→ **ABOUT THIS TASK**
Return every line in the entries below where the word "click" shows up.

------ SOURCE INFORMATION ------

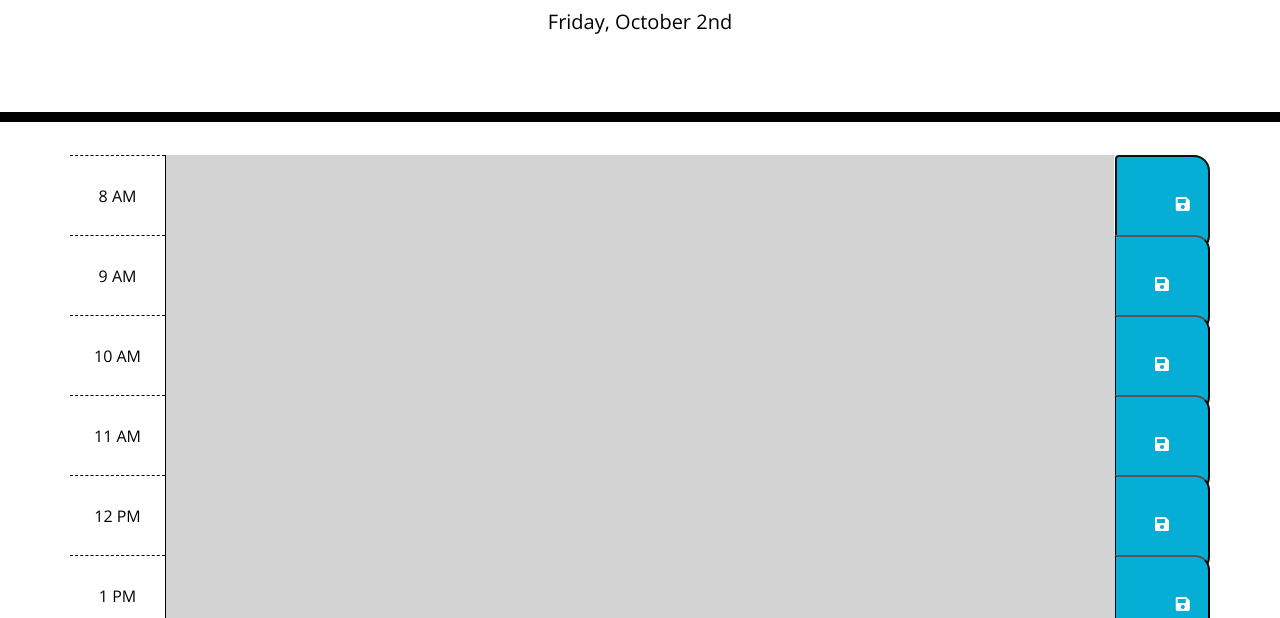
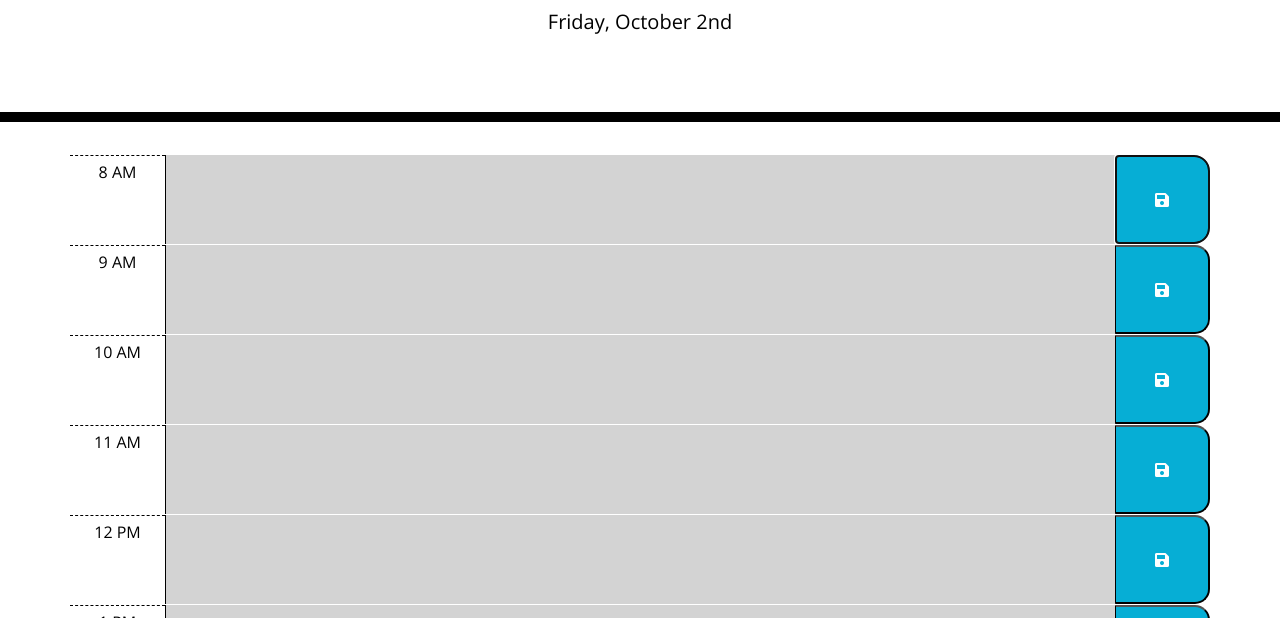
Before and after one commit to pmhagwood/workdayscheduler, a plain HTML site: page index.html in a window 1280 px wide. Both pictures are taken after a click on the button 1162 px from the left and 385 px from the top of the page. Shown: the part 182-800 px from the top of the page. Drawn offline with nearby package versions, Linux system fonts and the light colour scheme.

Commit message:
saving text in blocks

```diff
--- a/index.html
+++ b/index.html
@@ -30,126 +30,76 @@
     </header>
     <div class="container">
       <!-- Timeblocks go here -->
+      <!-- All these blocks can't include spaces in the HTML -->
       <!-- Row 1 -->
       <div id="calrow1" class="row">
-        <div id="hour1" class="col-md-1 hour">
-          <p class="time-block">8 AM</p>
-        </div>
-        <textarea id="text-block8" class="col-md-10">
+        <div id="hour1" class="col-md-1 hour"><p class="time-block">8 AM</p></div>
 
-        </textarea>
-        <button id="save" class="col-md-1 saveBtn">
-          <i class="fas fa-save"></i>
-        </button>
+        <textarea id="text-block8" class="col-md-10"></textarea>
+        <button id="save" class="col-md-1 saveBtn"><i class="fas fa-save"></i></button>
       </div>
 
       <!-- Row 2 -->
       <div id="calrow2" class="row">
-        <div id="hour2" class="col-md-1 hour">
-          <p class="time-block">9 AM</p>
-        </div>
-        <textarea id="text-block9" class="col-md-10">
-
-        </textarea>
+        <div id="hour2" class="col-md-1 hour"><p class="time-block">9 AM</p></div>
+        <textarea id="text-block9" class="col-md-10"></textarea>
         <button id="save" class="col-md-1 saveBtn"><i class="fas fa-save"></i></button>
       </div>
 
       <!-- Row 3 -->
       <div id="calrow3" class="row">
-        <div id="hour3" class="col-md-1 hour">
-          <p class="time-block">10 AM</p>
-        </div>
-        <textarea id="text-block10" class="col-md-10">
-
-        </textarea>
+        <div id="hour3" class="col-md-1 hour"><p class="time-block">10 AM</p></div>
+        <textarea id="text-block10" class="col-md-10"></textarea>
         <button id="save" class="col-md-1 saveBtn"><i class="fas fa-save"></i></button>
       </div>
 
       <!-- Row 4 -->
       <div id="calrow4" class="row">
-        <div id="hour4" class="col-md-1 hour">
-          <p class="time-block">11 AM</p>
-        </div>
-        <textarea id="text-block11" class="col-md-10">
-
-        </textarea>
+        <div id="hour4" class="col-md-1 hour"><p class="time-block">11 AM</p></div>
+        <textarea id="text-block11" class="col-md-10"></textarea>
         <button id="save" class="col-md-1 saveBtn"><i class="fas fa-save"></i></button>
       </div>
 
       <!-- Row 5 -->
       <div id="calrow5" class="row">
-        <div id="hour5" class="col-md-1 hour">
-          <p class="time-block">12 PM</p>
-        </div>
-        <textarea id="text-block12" class="col-md-10">
-
-        </textarea>
+        <div id="hour5" class="col-md-1 hour"><p class="time-block">12 PM</p></div>
+        <textarea id="text-block12" class="col-md-10"></textarea>
         <button id="save" class="col-md-1 saveBtn"><i class="fas fa-save"></i></button>
       </div>
 
       <!-- Row 6 -->
       <div id="calrow6" class="row">
-        <div id="hour6" class="col-md-1 hour">
-          <p class="time-block">1 PM</p>
-        </div>
-        <textarea id="text-block13" class="col-md-10">
-
-        </textarea>
-        <button id="save" class="col-md-1 saveBtn">
-          <i class="fas fa-save"></i>
-        </button>
+        <div id="hour6" class="col-md-1 hour"><p class="time-block">1 PM</p></div>
+        <textarea id="text-block13" class="col-md-10"></textarea>
+        <button id="save" class="col-md-1 saveBtn"><i class="fas fa-save"></i></button>
       </div>
 
       <!-- Row 7 -->
       <div id="calrow7" class="row">
-        <div id="hour7" class="col-md-1 hour">
-          <p class="time-block">2 PM</p>
-        </div>
-        <textarea id="text-block14" class="col-md-10">
-
-        </textarea>
-        <button id="save" class="col-md-1 saveBtn">
-          <i class="fas fa-save"></i>
-        </button>
+        <div id="hour7" class="col-md-1 hour"><p class="time-block">2 PM</p></div>
+        <textarea id="text-block14" class="col-md-10"></textarea>
+        <button id="save" class="col-md-1 saveBtn"><i class="fas fa-save"></i></button>
       </div>
 
       <!-- Row 8 -->
       <div id="calrow8" class="row">
-        <div id="hour8" class="col-md-1 hour">
-          <p class="time-block">3 PM</p>
-        </div>
-        <textarea id="text-block15" class="col-md-10">
-
-        </textarea>
-        <button id="save" class="col-md-1 saveBtn">
-          <i class="fas fa-save"></i>
-        </button>
+        <div id="hour8" class="col-md-1 hour"><p class="time-block">3 PM</p></div>
+        <textarea id="text-block15" class="col-md-10"></textarea>
+        <button id="save" class="col-md-1 saveBtn"><i class="fas fa-save"></i></button>
       </div>
 
       <!-- Row 9 -->
       <div id="calrow9" class="row">
-        <div id="hour9" class="col-md-1 hour">
-          <p class="time-block">4 PM</p>
-        </div>
-        <textarea id="text-block16" class="col-md-10">
-
-        </textarea>
-        <button id="save" class="col-md-1 saveBtn">
-          <i class="fas fa-save"></i>
-        </button>
+        <div id="hour9" class="col-md-1 hour"><p class="time-block">4 PM</p></div>
+        <textarea id="text-block16" class="col-md-10"></textarea>
+        <button id="save" class="col-md-1 saveBtn"><i class="fas fa-save"></i></button>
       </div>
 
       <!-- Row 10 -->
       <div id="calrow10" class="row">
-        <div id="hour10" class="col-md-1 hour">
-          <p class="time-block">5 PM</p>
-        </div>
-        <textarea id="text-block17" class="col-md-10">
-
-        </textarea>
-        <button id="save" class="col-md-1 saveBtn">
-          <i class="fas fa-save"></i>
-        </button>
+        <div id="hour10" class="col-md-1 hour"><p class="time-block">5 PM</p></div>
+        <textarea id="text-block17" class="col-md-10"></textarea>
+        <button id="save" class="col-md-1 saveBtn"><i class="fas fa-save"></i></button>
       </div>
 
 
--- a/style.css
+++ b/style.css
@@ -32,7 +32,7 @@ textarea{
 
 .row {
   white-space: pre-wrap;
-  height: 80px;
+  height: 90px;
   border-top: 1px solid white;;
 }
 
@@ -40,6 +40,7 @@ textarea{
   background-color: #ffffff;
   color: #000000;
   border-top: 1px dashed #000000;
+  padding-top:8px;
 }
 
 .past {
--- a/styles.js
+++ b/styles.js
@@ -8,7 +8,7 @@ var presentHour = moment().hour();
 console.log('Hour ID is ', presentHour);
 
 // Set up what is a  workday
-var workDay = {
+var workHours = {
     "8 AM": "8",
     "9 AM": "9",
     "10 AM": "10",
@@ -21,15 +21,40 @@ var workDay = {
     "5 PM": "17",
   };
 
+
+
+//   Set Up WorkDay Content
+const workdayTasks = {
+    "8 AM": "",
+    "9 AM": "",
+    "10 AM": "",
+    "11 AM": "",
+    "12 PM": "",
+    "1 PM": "",
+    "2 PM": "",
+    "3 PM": "",
+    "4 PM": "",
+    "5 PM": "",
+}
+
+
+
+// var retrievedWorktasks = localStorage.getItem('workdayTasks');
+
+// console.log('retrieved work tasks are ', retrievedWorktasks);
+
+
+$(document).ready(function(){
 // Set the Date at the top
 $('#currentDay').text(day + ', ' + month + ' ' + dayOf);
 
-var objectKeys = Object.keys(workDay);
+// get the values of workday
+var objectKeys = Object.keys(workHours);
 console.log('workday object is ', objectKeys);
-
-for (property in workDay) {
+// loop through and add classes to the html
+for (property in workHours) {
     // console.log(`key = ${property} value = ${workDay[property]}`)
-    timeNumber = workDay[property];
+    timeNumber = workHours[property];
     console.log(timeNumber);
     textBlock = "#text-block" + timeNumber;
     console.log(textBlock);
@@ -41,3 +66,43 @@ for (property in workDay) {
         $(textBlock).addClass("present");
       }
 }
+
+// set up button to save text entered
+$('button').click(function() {
+    // get the hour text
+    hourEntered = $(this).siblings('.hour').text();
+    console.log("Hour entered is ", hourEntered);
+    // get the text the user entered
+    textEntered = $(this).siblings('textarea').val();
+    console.log("text entered is ", textEntered);
+
+    // save the hour and the text the user entered
+    saveSchedule(hourEntered, textEntered);
+});
+
+//   Put object into localstorage
+// function initializeLocalStorage (){
+//     localStorage.setItem('workdayTasks', JSON.stringify(workdayTasks));
+// }
+
+// send object to localStorage
+// function saveToLocalStorage(obj) {
+//     localStorage.setItem('workdayTasks', JSON.stringify(obj));
+// }
+
+// function to save the schedule
+function saveSchedule (hour, text){
+    if(!localStorage.getItem('workdayTasks')) {
+        initializeLocalStorage();
+    }
+
+    var workText = JSON.parse(localStorage.getItem('workdayTasks'));
+    workText[hour] = text;
+    console.log('workText is ', workText);
+
+    saveToLocalStorage(workText);
+
+}
+
+// End Document ready
+})
```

------

→ **TASK ANSWER**
Before and after one commit to pmhagwood/workdayscheduler, a plain HTML site: page index.html in a window 1280 px wide. Both pictures are taken after a click on the button 1162 px from the left and 385 px from the top of the page. Shown: the part 182-800 px from the top of the page. Drawn offline with nearby package versions, Linux system fonts and the light colour scheme.
+$('button').click(function() {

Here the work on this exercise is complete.